How does pavement temperature correlate to air temperature? I mean, if it's been above freezing and drops below, how much time does it take for the pavement to also drop below? They're always warning us about bridges and overpasses so that pavement must correspond to the air temperature fairly accurately. Just curious.
-- Mary Heeren, of Breese
Trying to correlate the temperature of the air with that of the road surface can drive you to exasperation because it depends on so many things: recent and current weather conditions, surroundings, pavement material, traffic, etc.
I can give you a perfect example. My neighbor and I share what I call a Mount Everest of a driveway. His third is black asphalt; my part is concrete. Despite the same temperature, snowfall, shoveling and subsurface ground, guess whose driveway always melts first while I leave my car parked at the bottom and cross-country ski up to my house?
It's those same variables that makes nailing down a precise answer to your question impossible. Yet it's an important consideration that numerous state departments of transportation call to drivers' attention on their websites. Here's about the best they can offer:
In the fall, the subsurface likely will remain above freezing for a time even when the air temperature initially drops below 32 degrees.

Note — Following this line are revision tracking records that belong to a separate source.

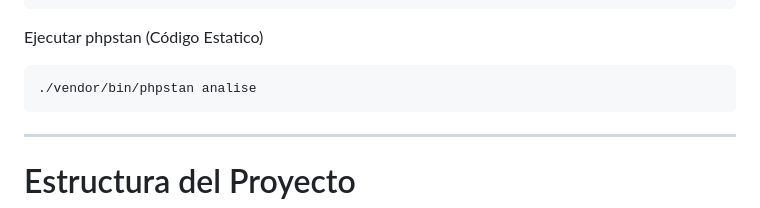
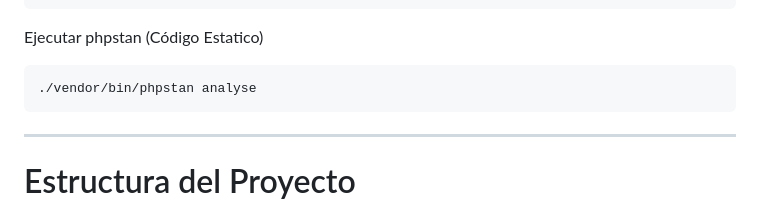
Before and after one commit to Santiago4lvz/AirConnect-Backend, a Markdown page: README.md, the part around the change. Drawn GitHub-style.

Commit message:
feature: actualización readme

````diff
--- a/README.md
+++ b/README.md
@@ -162,7 +162,7 @@ tests/
 Ejecutar phpstan (Código Estatico)
 
 ```bash
-./vendor/bin/phpstan analise
+./vendor/bin/phpstan analyse
 ```
 
 
````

Often during the autumn, the cooler air cannot offset the warmth being radiated from the subsurface so snow may melt when it hits the road.
This is where drivers often get into trouble. They'll forget that bridges and overpasses don't enjoy this subsurface warmth. The below-freezing air is blowing over, under, around and through. As a result, the temperature on these surfaces drop rapidly to match the air temperature. So drivers will be zipping along safely on the road only to crash as soon as they hit the frozen bridge deck.

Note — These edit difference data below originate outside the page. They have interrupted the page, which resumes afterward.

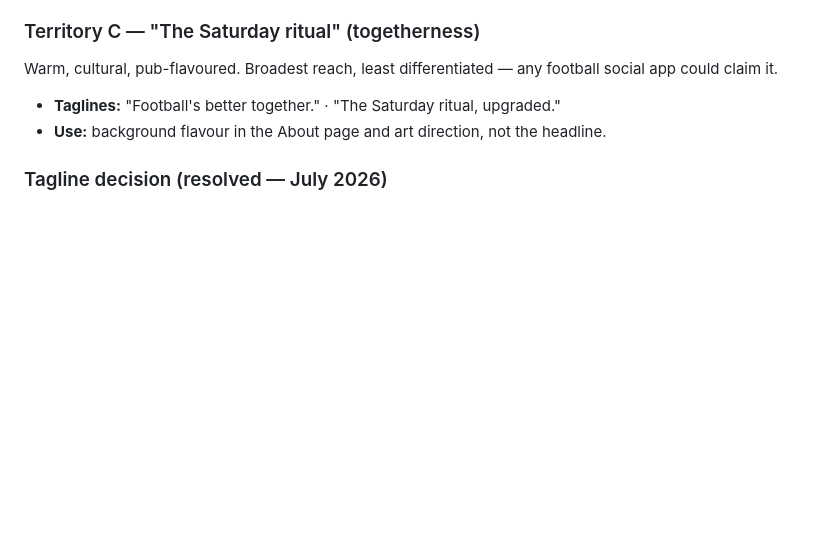
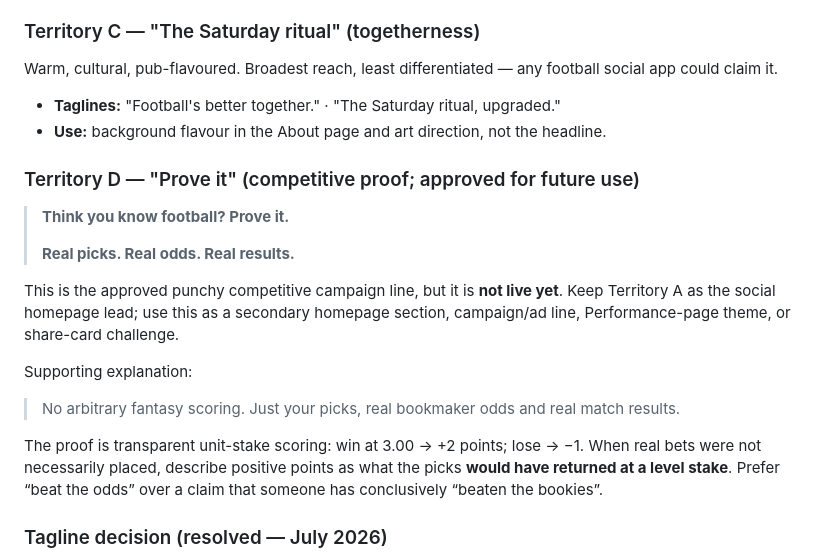
Before and after one commit to DanScreen/the-syndicate, a Markdown page: docs/MARKETING_BRIEF.md, the part around the change. Drawn GitHub-style; blank space fills up the shorter version.

Commit message:
Record competitive proof messaging
Co-authored-by: Cursor <cursoragent@cursor.com>

```diff
--- a/docs/MARKETING_BRIEF.md
+++ b/docs/MARKETING_BRIEF.md
@@ -50,6 +50,25 @@ Warm, cultural, pub-flavoured. Broadest reach, least differentiated — any foot
 
 - **Taglines:** "Football's better together." · "The Saturday ritual, upgraded."
 - **Use:** background flavour in the About page and art direction, not the headline.
+
+### Territory D — "Prove it" (competitive proof; approved for future use)
+
+> **Think you know football? Prove it.**
+>
+> **Real picks. Real odds. Real results.**
+
+This is the approved punchy competitive campaign line, but it is **not live yet**.
+Keep Territory A as the social homepage lead; use this as a secondary homepage
+section, campaign/ad line, Performance-page theme, or share-card challenge.
+
+Supporting explanation:
+
+> No arbitrary fantasy scoring. Just your picks, real bookmaker odds and real match results.
+
+The proof is transparent unit-stake scoring: win at 3.00 → +2 points; lose → −1.
+When real bets were not necessarily placed, describe positive points as what the
+picks **would have returned at a level stake**. Prefer “beat the odds” over a
+claim that someone has conclusively “beaten the bookies”.
 
 ### Tagline decision (resolved — July 2026)
 
```
Also changed, not shown: docs/ROADMAP.md (+1 -0 lines).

It may be just the opposite in the spring. Temperatures may suddenly bounce into the 40s and 50s, but it still cannot transfer enough heat to the road surface to offset the colder temperatures underneath. Now, the road may be more dangerous than the bridges because they react more quickly to the temperature climb.
So, as you probably guessed, there is a time lag both ways before road surfaces drop or climb to meet changing air temperatures. But, as I said, that's only a small part of the story.

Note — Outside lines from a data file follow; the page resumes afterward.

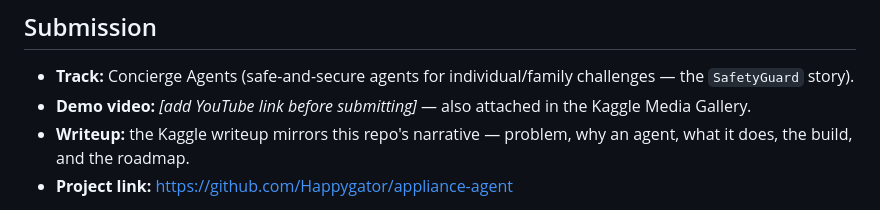
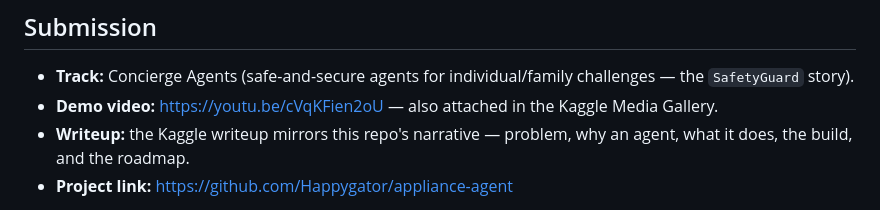
Before and after one commit to Happygator/home-rescue-agent, a Markdown page: README.md, the part around the change. Rendered like a GitHub page.

```diff
--- a/README.md
+++ b/README.md
@@ -280,7 +280,7 @@ The release build uses the debug signing config (no keystore needed for a demo s
 ## Submission
 
 - **Track:** Concierge Agents (safe-and-secure agents for individual/family challenges — the `SafetyGuard` story).
-- **Demo video:** _[add YouTube link before submitting]_ — also attached in the Kaggle Media Gallery.
+- **Demo video:** https://youtu.be/cVqKFien2oU — also attached in the Kaggle Media Gallery.
 - **Writeup:** the Kaggle writeup mirrors this repo's narrative — problem, why an agent, what it does, the build, and the roadmap.
 - **Project link:** https://github.com/Happygator/appliance-agent
 
```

For example, several days of sunshine could heat the surface significantly above the ambient air temperature as opposed to a week of thick cloud cover. Typically, the darker the pavement (like my neighbor's driveway) the warmer the surface temperature will become. Heavy traffic, the sun's angle and nearby shade trees or buildings can influence surface temperature, too.
"It is nearly impossible to predict what maximum or minimum surface temperatures will be reached without using some very expensive equipment and very complex algorithms," Dale Keep wrote in the September 2011 issue of Ice Management.
That's why, as state road officials say, it's best simply to keep track of surface temperatures if you can because air temperature is usually a poor indicator of what the surface temperature is. Iowa, for example, has an online map that shows both road and air temperatures at dozens of sites. At 2:30 p.m. Tuesday, I-280 near Bettendorf had a surface reading of 65 degrees while the air temperature was 48.
One final interesting statistic from Keep, who owns Ice & Snow Technologies in Walla Walla, Wash: At 30 degrees, a pound of salt will melt 46.3 pounds of ice; at zero, it's only good for 3.7 pounds.
I know many burning candles can leave carbon footprints in a room, so I hesitate burning them. Over Christmas, I bought a package of Air Wick Cinnamon Roast Chestnut Oil. But calling the company for an answer to my concern of where the oil goes, I got no answer.
-- Bonny Litteken, of Highland
I hope you don't think me a company shill, but theirs is the only information I have to go on and I found nothing to the contrary on the Internet.
"When used in accordance with label directions our candles do not leave behind a residue," Nora Flynn, of Reckitt Benckiser, wrote me.
Which retired pro football player do you suppose pulled in the highest income last year?
Answer to Tuesday's trivia: Like Crest and Colgate, President Lyndon Johnson's gift-giving often would have received the American Dental Association's Seal of Acceptance. According to the LBJ Library, Johnson kept giveaway items in the Oval Office -- including electric toothbrushes with the presidential seal stamped on them. Rumor has it that Pulitzer Prize-winning historian Doris Kearns Goodwin received five of them during her tenure as a White House intern. When she finally asked the reason for them, LBJ reportedly told her, "I want people to think of me right away when they wake up and right before they go to bed."
Send your questions to Roger Schlueter, Belleville News-Democrat, 120 S. Illinois St., P.O. Box 427, Belleville, IL 62222-0427 or firstname.lastname@example.org or call 618-239-2465.